Advent, Week One: Little Drummer Boy

I can’t believe it’s that time of year already, Reader; in my mind, it’s barely the beginning of November.  But the turkey has been eaten here in the States, the snow has fallen (although we are currently snow-less here in the Land of Pilgrims), and I’ve seen the ringing Hershey’s Kisses commercial.  Ergo, it must be Christmas season—or, to those of us more liturgically minded, Advent.  With Advent comes a whole soundtrack, and I’m glad to welcome you back to it with me.

Little Drummer Boy has never been one of my favorite Christmas songs, but it’s one of those staples you kind of like in spite of yourself.  (Although I would never be this dedicated to the song.)  The lyrics are, well, not terribly imaginative, but can be cool when the rhythm of a drum actually makes its way through the song.  The thing about simple lyrics, though, is that sometimes they’re quite right to have nothing fancier overlaying them.

Come, they told me—for sure, I have been told that it is Advent, that I am to wait but also that I need to be at my two upcoming concerts and a few services and several work parties and family get-togethers piling on top of each other amidst friends’ invites that really only come at this time of year.  And it seems everyone else is bringing their fine gifts of the best bargain shopping and the knowledge of what people actually want—a talent I’ve never seemed able to master, as I don’t know the first thing about shopping for someone unless they give it to me in an itemized list.

So we come to honor Him (pa rum, pa pum, pum).  Yeah…I’m not doing so well on that this year.  I am poor this year, but grateful that for the first time in a while it’s not financially based.  I’m actually well situated as someone with no dependents or mortgages or anything other than medical bills and student loans.  I don’t worry about money like I used to, and that is fantastic.  But I am not wealthy.  I bring a poverty of spirit to this King just born, an apathy born of exhaustion in this season of ever-merry more.  I bring all sorts of talents I’m not using on instruments aplenty, including my bodhran drum, two guitars, a harp, several recorders, a pan pipe, and a nose flute.  I bring this so-much that I have and I bury it under the nothing that is in my heart.  I am not playing my best for Him.  Some days I’m not even sure I’m playing at all.

The thing about this song is that it pushes us to use what we have instead of wishing we could offer something else.  God doesn’t want our incredibly well-thought-out gifts from the doorbuster sale at Macy’s, He wants us.  He wants us to see the talents He’s given us, the incredible amount of sheer being that we have.  He wants us to offer that back in recognition of what an amazing gift that is, of what we have been asked to steward within ourselves for Him.

I ask for your prayers, Reader, that I can come to a place in this season of waiting where I can do that.  I ask for your prayers that I recognize that my spirit is not poor because it draws from the unquenchable well of the Spirit, the King Who smiles and tells me that even if all I have is the trust of sharing my lack of riches with Him, that is enough because it is freely given.  You are also in my prayers, Reader, that you may have the courage to give what you have, even if it is only the thump of your drum, in recognition of the coming of this King.



Each person should do as he has decided in his heart—not reluctantly or out of necessity, for God loves a cheerful giver.  And God is able to make every grace overflow to you, so that in every way, always having everything you need, you may excel in every good work.  (2 Cor. 9:7-8, HCSB)

3 thoughts on “Advent, Week One: Little Drummer Boy

  1. […] set up a travelling/journey theme for this year’s Advent series.  Last week I told you about the Little Drummer Boy who has nothing to bring to the stable in which this new Child waits, but brings himself, which is […]


  2. Sheila Bigelow says:

    Brought a smile to my lips and tears to my eyes.  Beautifully stated–as usual.  Missed you last night (and I’m sure Caleb would double that in spades).  Sheila


    • Aw, thank you!

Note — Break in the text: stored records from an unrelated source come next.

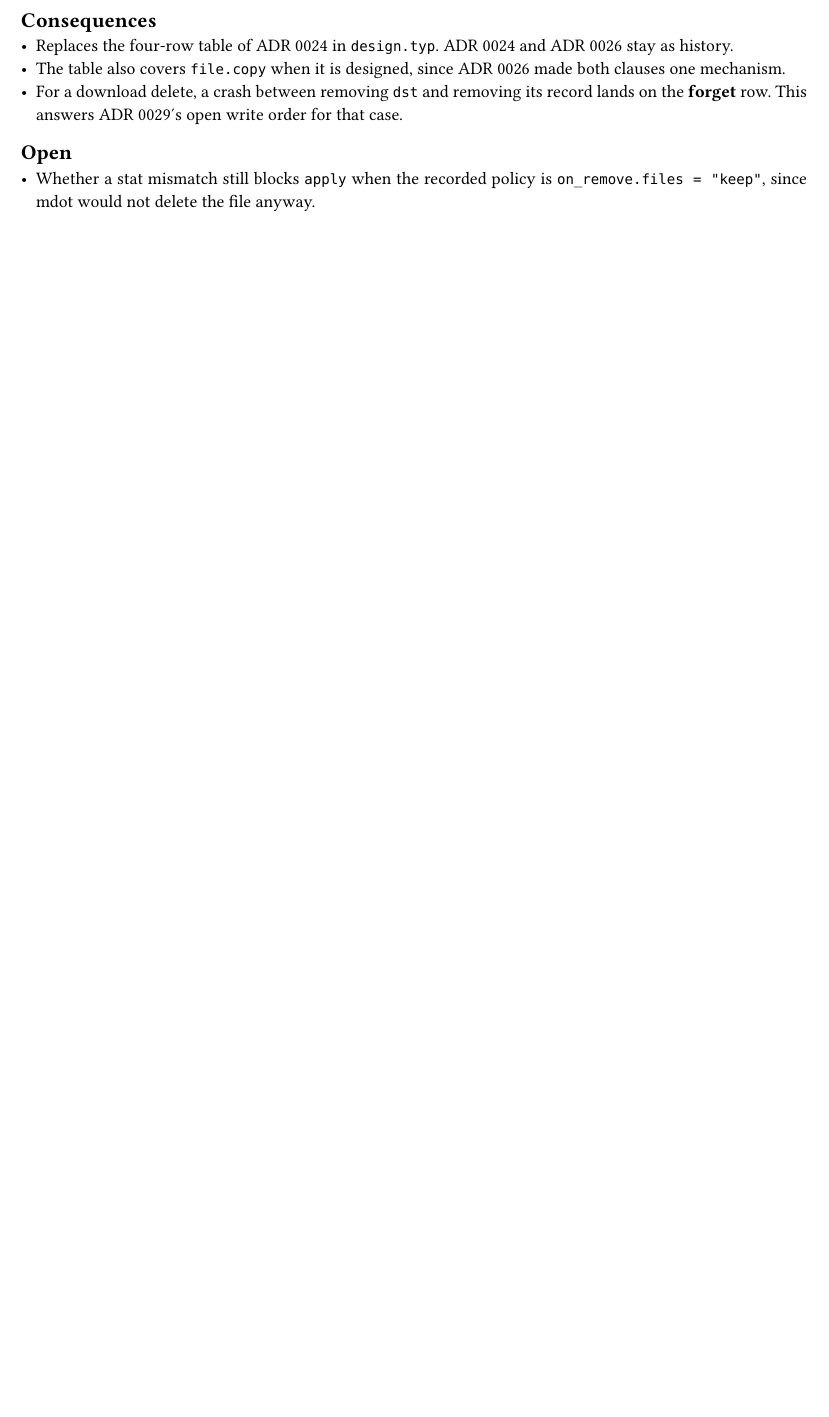
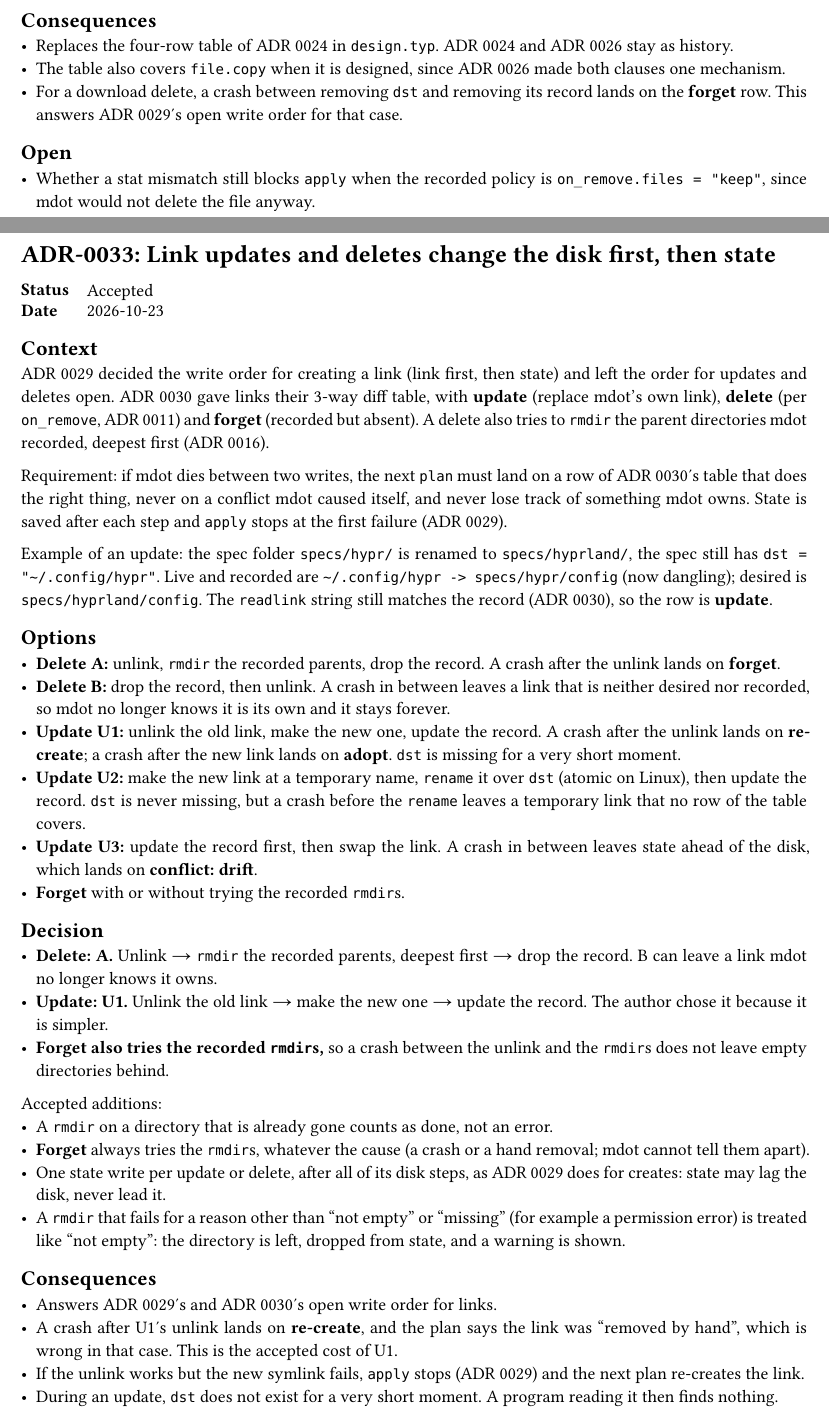
Before and after one commit to NexushasTaken/mdot, a Typst document (docs/adr/main.typ, which reads docs/adr/0033-link-update-delete-write-order.typ): part of page 40 of 40 before the commit and two parts of pages 40 and 41 of 42 after it, the two joined at a grey line, cut so that both start at the same text, the shorter picture padded with empty space. Compiled offline with Typst 0.15.

Commit message:
docs(adr): add 0033, link updates and deletes change disk first
Answers the write order ADR 0029 and 0030 left open: a delete unlinks,
tries the recorded rmdirs, then drops the record; an update unlinks the
old link, makes the new one, then updates the record. Forget also tries
the recorded rmdirs.

Co-Authored-By: Claude Opus 5.5 <noreply@anthropic.com>

```diff
--- /dev/null
+++ b/docs/adr/0033-link-update-delete-write-order.typ
@@ -0,0 +1,61 @@
+#import "../template.typ": adr
+
+#adr(number: 33, title: [Link updates and deletes change the disk first, then state], status: [Accepted], date: [2026-10-23])[
+= Context
+ADR 0029 decided the write order for creating a link (link first, then state) and left the order
+for updates and deletes open. ADR 0030 gave links their 3-way diff table, with *update* (replace
+mdot's own link), *delete* (per `on_remove`, ADR 0011) and *forget* (recorded but absent). A delete
+also tries to `rmdir` the parent directories mdot recorded, deepest first (ADR 0016).
+
+Requirement: if mdot dies between two writes, the next `plan` must land on a row of ADR 0030's table
+that does the right thing, never on a conflict mdot caused itself, and never lose track of something
+mdot owns. State is saved after each step and `apply` stops at the first failure (ADR 0029).
+
+Example of an update: the spec folder `specs/hypr/` is renamed to `specs/hyprland/`, the spec still
+has `dst = "~/.config/hypr"`. Live and recorded are `~/.config/hypr -> specs/hypr/config` (now
+dangling); desired is `specs/hyprland/config`. The `readlink` string still matches the record
+(ADR 0030), so the row is *update*.
+
+= Options
+- *Delete A:* unlink, `rmdir` the recorded parents, drop the record. A crash after the unlink lands
+  on *forget*.
+- *Delete B:* drop the record, then unlink. A crash in between leaves a link that is neither desired
+  nor recorded, so mdot no longer knows it is its own and it stays forever.
+- *Update U1:* unlink the old link, make the new one, update the record. A crash after the unlink
+  lands on *re-create*; a crash after the new link lands on *adopt*. `dst` is missing for a very
+  short moment.
+- *Update U2:* make the new link at a temporary name, `rename` it over `dst` (atomic on Linux), then
+  update the record. `dst` is never missing, but a crash before the `rename` leaves a temporary link
+  that no row of the table covers.
+- *Update U3:* update the record first, then swap the link. A crash in between leaves state ahead of
+  the disk, which lands on *conflict: drift*.
+- *Forget* with or without trying the recorded `rmdir`s.
+
+= Decision
+- *Delete: A.* Unlink → `rmdir` the recorded parents, deepest first → drop the record. B can leave a
+  link mdot no longer knows it owns.
+- *Update: U1.* Unlink the old link → make the new one → update the record. The author chose it
+  because it is simpler.
+- *Forget also tries the recorded `rmdir`s,* so a crash between the unlink and the `rmdir`s does not
+  leave empty directories behind.
+
+Accepted additions:
+- A `rmdir` on a directory that is already gone counts as done, not an error.
+- *Forget* always tries the `rmdir`s, whatever the cause (a crash or a hand removal; mdot cannot tell
+  them apart).
+- One state write per update or delete, after all of its disk steps, as ADR 0029 does for creates:
+  state may lag the disk, never lead it.
+- A `rmdir` that fails for a reason other than "not empty" or "missing" (for example a permission
+  error) is treated like "not empty": the directory is left, dropped from state, and a warning is
+  shown.
+
+= Consequences
+- Answers ADR 0029's and ADR 0030's open write order for links.
+- A crash after U1's unlink lands on *re-create*, and the plan says the link was "removed by hand",
+  which is wrong in that case. This is the accepted cost of U1.
+- If the unlink works but the new symlink fails, `apply` stops (ADR 0029) and the next plan
+  re-creates the link.
+- During an update, `dst` does not exist for a very short moment. A program reading it then finds
+  nothing.
+
+= Open
--- a/docs/adr/main.typ
+++ b/docs/adr/main.typ
@@ -52,6 +52,7 @@ directory and is collected here.
   link(<adr-0030>)[0030], [The 3-way diff for links], [Accepted],
   link(<adr-0031>)[0031], [mdot does not track linked content; `status` shows only mdot's resources], [Accepted],
   link(<adr-0032>)[0032], [The 3-way diff for downloads], [Accepted],
+  link(<adr-0033>)[0033], [Link updates and deletes change the disk first, then state], [Accepted],
 )
 
 #include "0001-fresh-design-not-comtrya-port.typ"
```
Also changed, not shown: docs/design.typ (+12 -3 lines), docs/adr/0033-link-update-delete-write-order.typ (4 more changed lines), docs/adr/main.typ (1 more changed lines).
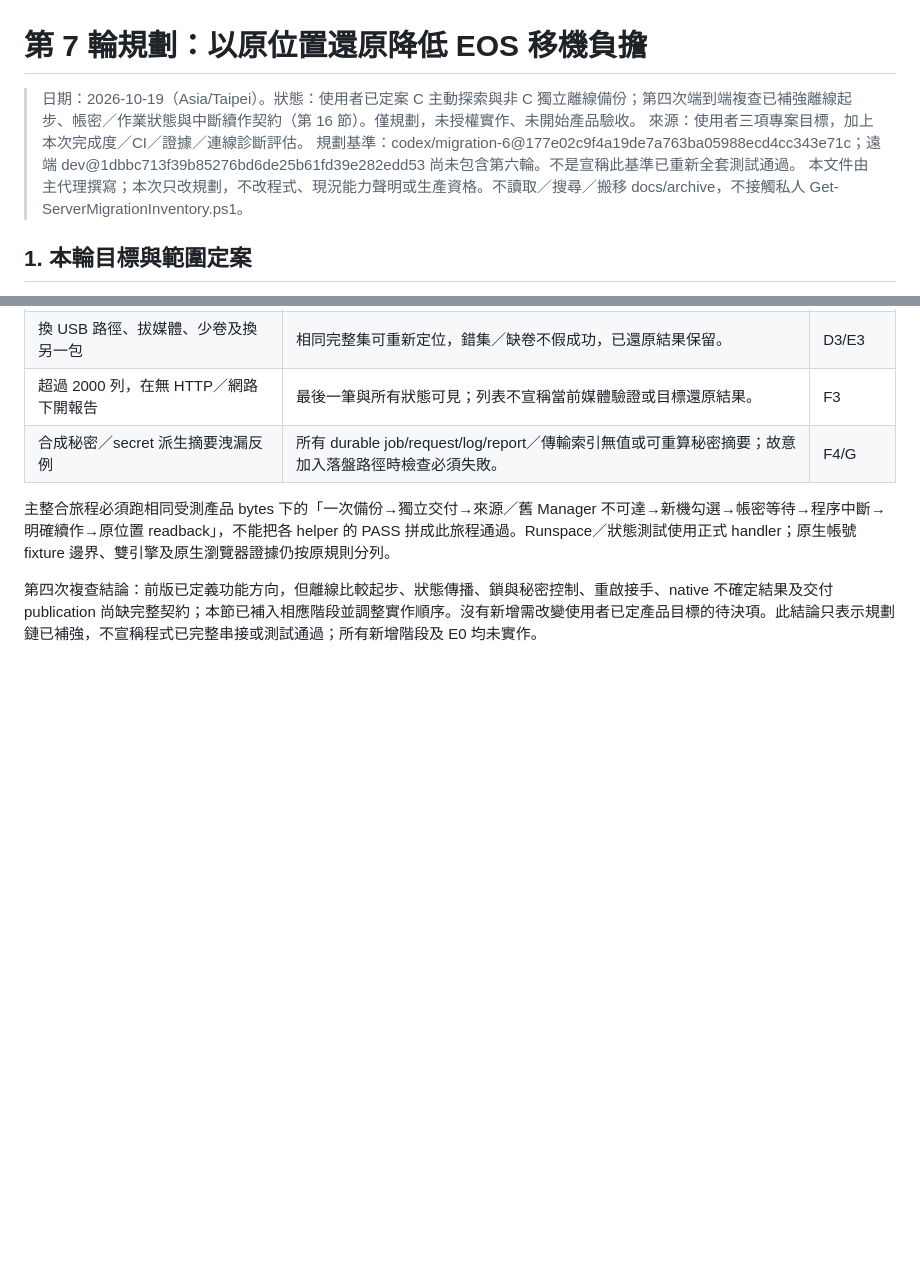
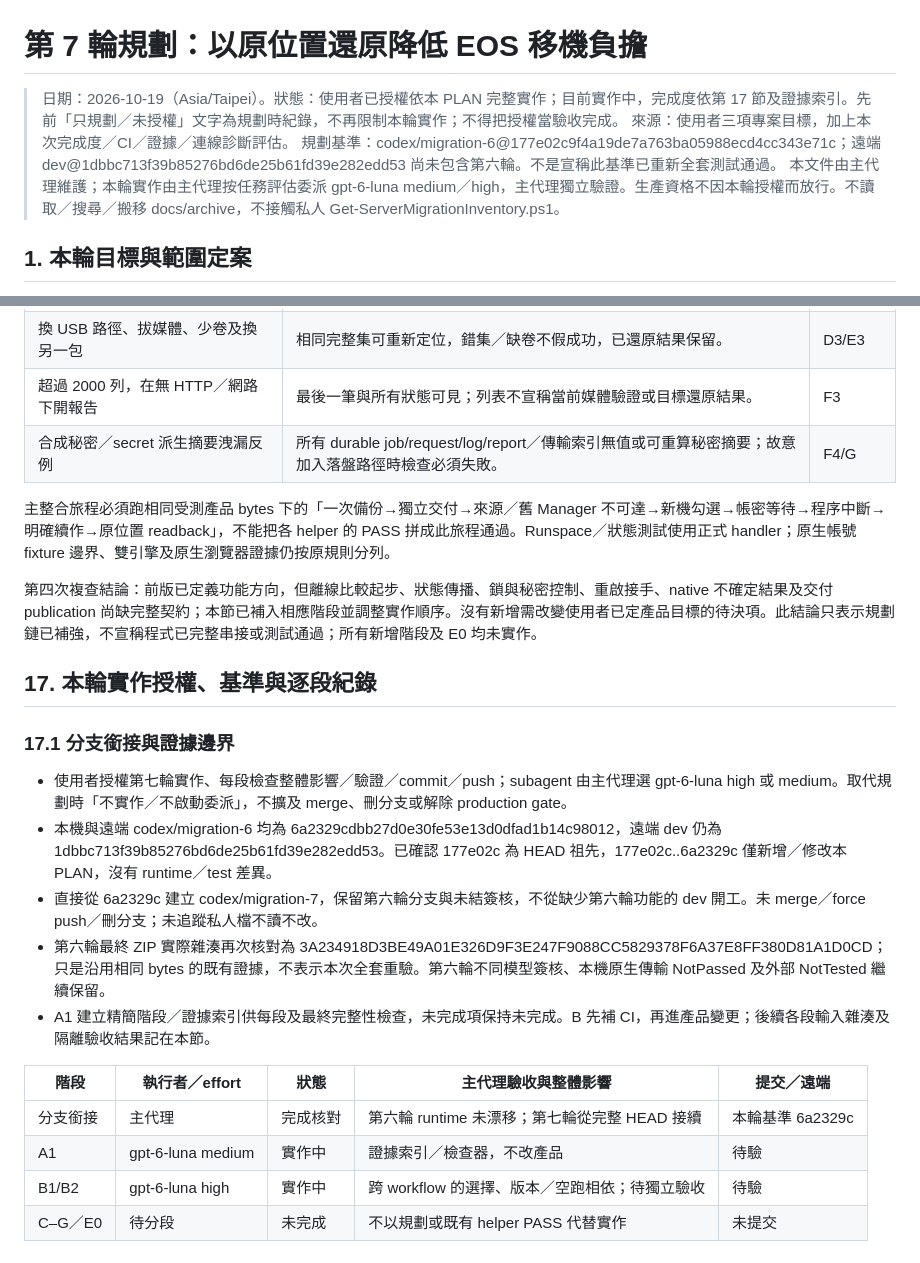
Before and after one commit to darionnnnnn/windows-server-migration, a Markdown page: docs/plans/MIGRATION-7-PLAN.md, 2 parts joined by grey strips. Rendered like a GitHub page; blank space fills up the shorter version.

Commit message:
docs: start round seven from verified round-six baseline
Record authorization, Luna medium/high delegation, branch ancestry and preserved validation limits. No runtime changes; checked R6 release hash and remote baseline.

```diff
--- a/docs/plans/MIGRATION-7-PLAN.md
+++ b/docs/plans/MIGRATION-7-PLAN.md
@@ -1,9 +1,9 @@
 # 第 7 輪規劃：以原位置還原降低 EOS 移機負擔
 
-> 日期：2026-10-19（Asia/Taipei）。狀態：使用者已定案 C 主動探索與非 C 獨立離線備份；第四次端到端複查已補強離線起步、帳密／作業狀態與中斷續作契約（第 16 節）。僅規劃，未授權實作、未開始產品驗收。
+> 日期：2026-10-19（Asia/Taipei）。狀態：使用者已授權依本 PLAN 完整實作；目前實作中，完成度依第 17 節及證據索引。先前「只規劃／未授權」文字為規劃時紀錄，不再限制本輪實作；不得把授權當驗收完成。
 > 來源：使用者三項專案目標，加上本次完成度／CI／證據／連線診斷評估。
 > 規劃基準：codex/migration-6@177e02c9f4a19de7a763ba05988ecd4cc343e71c；遠端 dev@1dbbc713f39b85276bd6de25b61fd39e282edd53 尚未包含第六輪。不是宣稱此基準已重新全套測試通過。
-> 本文件由主代理撰寫；本次只改規劃，不改程式、現況能力聲明或生產資格。不讀取／搜尋／搬移 docs/archive，不接觸私人 Get-ServerMigrationInventory.ps1。
+> 本文件由主代理維護；本輪實作由主代理按任務評估委派 gpt-6-luna medium／high，主代理獨立驗證。生產資格不因本輪授權而放行。不讀取／搜尋／搬移 docs/archive，不接觸私人 Get-ServerMigrationInventory.ps1。
 
 ## 1. 本輪目標與範圍定案
 
@@ -451,3 +451,20 @@ F4a 是 prerequisite，不得先交付只有 UI 可輸入、後端不能接手
 主整合旅程必須跑相同受測產品 bytes 下的「一次備份→獨立交付→來源／舊 Manager 不可達→新機勾選→帳密等待→程序中斷→明確續作→原位置 readback」，不能把各 helper 的 PASS 拼成此旅程通過。Runspace／狀態測試使用正式 handler；原生帳號 fixture 邊界、雙引擎及原生瀏覽器證據仍按原規則分列。
 
 第四次複查結論：前版已定義功能方向，但離線比較起步、狀態傳播、鎖與秘密控制、重啟接手、native 不確定結果及交付 publication 尚缺完整契約；本節已補入相應階段並調整實作順序。沒有新增需改變使用者已定產品目標的待決項。此結論只表示規劃鏈已補強，不宣稱程式已完整串接或測試通過；所有新增階段及 E0 均未實作。
+
+## 17. 本輪實作授權、基準與逐段紀錄
+
+### 17.1 分支銜接與證據邊界
+
+- 使用者授權第七輪實作、每段檢查整體影響／驗證／commit／push；subagent 由主代理選 gpt-6-luna high 或 medium。取代規劃時「不實作／不啟動委派」，不擴及 merge、刪分支或解除 production gate。
+- 本機與遠端 codex/migration-6 均為 6a2329cdbb27d0e30fe53e13d0dfad1b14c98012，遠端 dev 仍為 1dbbc713f39b85276bd6de25b61fd39e282edd53。已確認 177e02c 為 HEAD 祖先，177e02c..6a2329c 僅新增／修改本 PLAN，沒有 runtime／test 差異。
+- 直接從 6a2329c 建立 codex/migration-7，保留第六輪分支與未結簽核，不從缺少第六輪功能的 dev 開工。未 merge／force push／刪分支；未追蹤私人檔不讀不改。
+- 第六輪最終 ZIP 實際雜湊再次核對為 3A234918D3BE49A01E326D9F3E247F9088CC5829378F6A37E8FF380D81A1D0CD；只是沿用相同 bytes 的既有證據，不表示本次全套重驗。第六輪不同模型簽核、本機原生傳輸 NotPassed 及外部 NotTested 繼續保留。
+- A1 建立精簡階段／證據索引供每段及最終完整性檢查，未完成項保持未完成。B 先補 CI，再進產品變更；後續各段輸入雜湊及隔離驗收結果記在本節。
+
+| 階段 | 執行者／effort | 狀態 | 主代理驗收與整體影響 | 提交／遠端 |
+|---|---|---|---|---|
+| 分支銜接 | 主代理 | 完成核對 | 第六輪 runtime 未漂移；第七輪從完整 HEAD 接續 | 本輪基準 6a2329c |
+| A1 | gpt-6-luna medium | 實作中 | 證據索引／檢查器，不改產品 | 待驗 |
+| B1/B2 | gpt-6-luna high | 實作中 | 跨 workflow 的選擇、版本／空跑相依；待獨立驗收 | 待驗 |
+| C–G／E0 | 待分段 | 未完成 | 不以規劃或既有 helper PASS 代替實作 | 未提交 |
```
Also changed, not shown: AGENTS.md (+2 -0 lines).
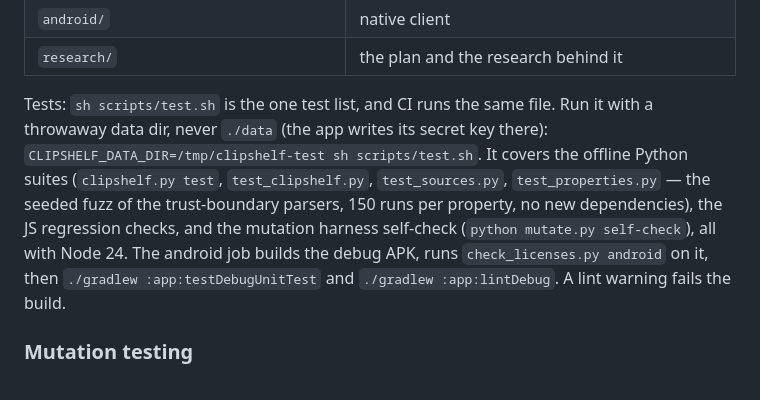
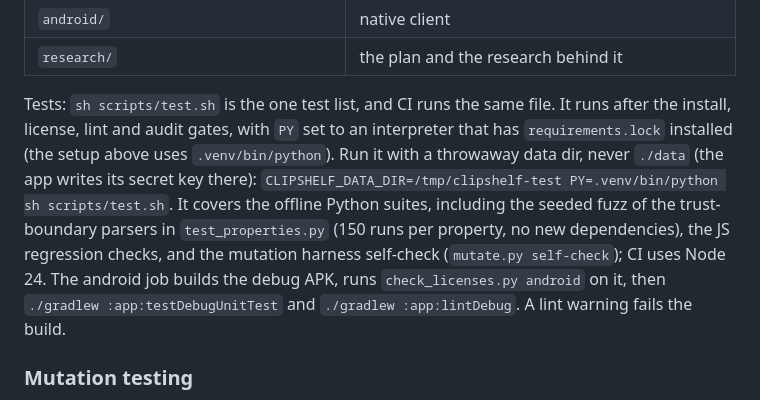
Before and after one commit to Skare69/clipshelf, a Markdown page: README.md, the part around the change. Drawn GitHub-style.

Commit message:
docs: correct the test instructions
Supersedes: f8a3933

```diff
--- a/README.md
+++ b/README.md
@@ -297,15 +297,18 @@ only; the original files are never modified and a repeated import is a no-op.
 | `research/` | the plan and the research behind it |
 
 Tests: `sh scripts/test.sh` is the one test list, and CI runs the same file.
-Run it with a throwaway data dir, never `./data` (the app writes its secret
-key there): `CLIPSHELF_DATA_DIR=/tmp/clipshelf-test sh scripts/test.sh`. It
-covers the offline Python suites (`clipshelf.py test`, `test_clipshelf.py`,
-`test_sources.py`, `test_properties.py` — the seeded fuzz of the
-trust-boundary parsers, 150 runs per property, no new dependencies), the JS
-regression checks, and the mutation harness self-check (`python mutate.py
-self-check`), all with Node 24. The android job builds the debug APK, runs
-`check_licenses.py android` on it, then `./gradlew :app:testDebugUnitTest`
-and `./gradlew :app:lintDebug`. A lint warning fails the build.
+It runs after the install, license, lint and audit gates, with `PY` set to an
+interpreter that has `requirements.lock` installed (the setup above uses
+`.venv/bin/python`). Run it with a throwaway data dir, never `./data` (the
+app writes its secret key there):
+`CLIPSHELF_DATA_DIR=/tmp/clipshelf-test PY=.venv/bin/python sh scripts/test.sh`.
+It covers the offline Python suites, including the seeded fuzz of the
+trust-boundary parsers in `test_properties.py` (150 runs per property, no new
+dependencies), the JS regression checks, and the mutation harness self-check
+(`mutate.py self-check`); CI uses Node 24. The android job builds the debug
+APK, runs `check_licenses.py android` on it, then
+`./gradlew :app:testDebugUnitTest` and `./gradlew :app:lintDebug`. A lint
+warning fails the build.
 
 ### Mutation testing
 
```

I have already apologized to him and will also apologize to you; my brain was not on yesterday, per the I’m-running-low excuse above. I promise to be there and ready to go next week; it will help that tomorrow’s concert will be over.


Throw in your two cents

Fill in your details below or click an icon to log in: Logo

You are commenting using your account. Log Out /  Change )

Google photo

You are commenting using your Google account. Log Out /  Change )

Twitter picture

You are commenting using your Twitter account. Log Out /  Change )

Facebook photo

You are commenting using your Facebook account. Log Out /  Change )

Connecting to %s